Aim of the task: Return every record below exactly as given.

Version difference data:
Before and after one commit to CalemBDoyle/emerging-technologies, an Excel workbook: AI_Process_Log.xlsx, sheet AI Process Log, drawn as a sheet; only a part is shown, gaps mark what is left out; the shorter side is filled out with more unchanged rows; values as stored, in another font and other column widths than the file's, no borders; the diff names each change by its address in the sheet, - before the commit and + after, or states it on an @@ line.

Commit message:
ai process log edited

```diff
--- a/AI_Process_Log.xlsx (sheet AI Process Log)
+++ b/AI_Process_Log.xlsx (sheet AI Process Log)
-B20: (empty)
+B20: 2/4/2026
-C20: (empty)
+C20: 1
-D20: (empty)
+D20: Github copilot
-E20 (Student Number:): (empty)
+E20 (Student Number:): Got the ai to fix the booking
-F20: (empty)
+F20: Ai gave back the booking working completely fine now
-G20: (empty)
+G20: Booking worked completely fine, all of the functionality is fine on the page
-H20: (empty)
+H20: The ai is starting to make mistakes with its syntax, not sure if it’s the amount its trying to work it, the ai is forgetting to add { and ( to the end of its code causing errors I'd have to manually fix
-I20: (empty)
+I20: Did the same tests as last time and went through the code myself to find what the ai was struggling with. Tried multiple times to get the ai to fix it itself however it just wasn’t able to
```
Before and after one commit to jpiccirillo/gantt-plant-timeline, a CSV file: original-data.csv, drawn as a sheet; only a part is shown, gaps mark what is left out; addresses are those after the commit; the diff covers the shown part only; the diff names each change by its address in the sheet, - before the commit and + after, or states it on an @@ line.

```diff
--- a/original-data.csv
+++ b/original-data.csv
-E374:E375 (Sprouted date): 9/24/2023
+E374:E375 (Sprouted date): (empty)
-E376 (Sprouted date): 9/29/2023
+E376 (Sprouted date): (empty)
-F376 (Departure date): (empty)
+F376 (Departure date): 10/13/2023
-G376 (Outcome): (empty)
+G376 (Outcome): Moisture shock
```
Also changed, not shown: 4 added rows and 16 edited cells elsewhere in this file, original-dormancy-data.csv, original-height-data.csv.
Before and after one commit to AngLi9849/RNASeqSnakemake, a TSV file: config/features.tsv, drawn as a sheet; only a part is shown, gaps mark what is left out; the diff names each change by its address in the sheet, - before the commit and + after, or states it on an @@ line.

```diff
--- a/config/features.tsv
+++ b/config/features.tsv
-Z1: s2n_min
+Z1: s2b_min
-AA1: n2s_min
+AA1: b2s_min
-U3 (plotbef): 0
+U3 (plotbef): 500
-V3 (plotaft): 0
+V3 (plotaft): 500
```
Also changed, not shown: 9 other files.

Completed exercise:
Before and after one commit to CalemBDoyle/emerging-technologies, an Excel workbook: AI_Process_Log.xlsx, sheet AI Process Log, drawn as a sheet; only a part is shown, gaps mark what is left out; the shorter side is filled out with more unchanged rows; values as stored, in another font and other column widths than the file's, no borders; the diff names each change by its address in the sheet, - before the commit and + after, or states it on an @@ line.

Commit message:
ai process log edited

```diff
--- a/AI_Process_Log.xlsx (sheet AI Process Log)
+++ b/AI_Process_Log.xlsx (sheet AI Process Log)
-B20: (empty)
+B20: 2/4/2026
-C20: (empty)
+C20: 1
-D20: (empty)
+D20: Github copilot
-E20 (Student Number:): (empty)
+E20 (Student Number:): Got the ai to fix the booking
-F20: (empty)
+F20: Ai gave back the booking working completely fine now
-G20: (empty)
+G20: Booking worked completely fine, all of the functionality is fine on the page
-H20: (empty)
+H20: The ai is starting to make mistakes with its syntax, not sure if it’s the amount its trying to work it, the ai is forgetting to add { and ( to the end of its code causing errors I'd have to manually fix
-I20: (empty)
+I20: Did the same tests as last time and went through the code myself to find what the ai was struggling with. Tried multiple times to get the ai to fix it itself however it just wasn’t able to
```
Before and after one commit to jpiccirillo/gantt-plant-timeline, a CSV file: original-data.csv, drawn as a sheet; only a part is shown, gaps mark what is left out; addresses are those after the commit; the diff covers the shown part only; the diff names each change by its address in the sheet, - before the commit and + after, or states it on an @@ line.

```diff
--- a/original-data.csv
+++ b/original-data.csv
-E374:E375 (Sprouted date): 9/24/2023
+E374:E375 (Sprouted date): (empty)
-E376 (Sprouted date): 9/29/2023
+E376 (Sprouted date): (empty)
-F376 (Departure date): (empty)
+F376 (Departure date): 10/13/2023
-G376 (Outcome): (empty)
+G376 (Outcome): Moisture shock
```
Also changed, not shown: 4 added rows and 16 edited cells elsewhere in this file, original-dormancy-data.csv, original-height-data.csv.
Before and after one commit to AngLi9849/RNASeqSnakemake, a TSV file: config/features.tsv, drawn as a sheet; only a part is shown, gaps mark what is left out; the diff names each change by its address in the sheet, - before the commit and + after, or states it on an @@ line.

```diff
--- a/config/features.tsv
+++ b/config/features.tsv
-Z1: s2n_min
+Z1: s2b_min
-AA1: n2s_min
+AA1: b2s_min
-U3 (plotbef): 0
+U3 (plotbef): 500
-V3 (plotaft): 0
+V3 (plotaft): 500
```
Also changed, not shown: 9 other files.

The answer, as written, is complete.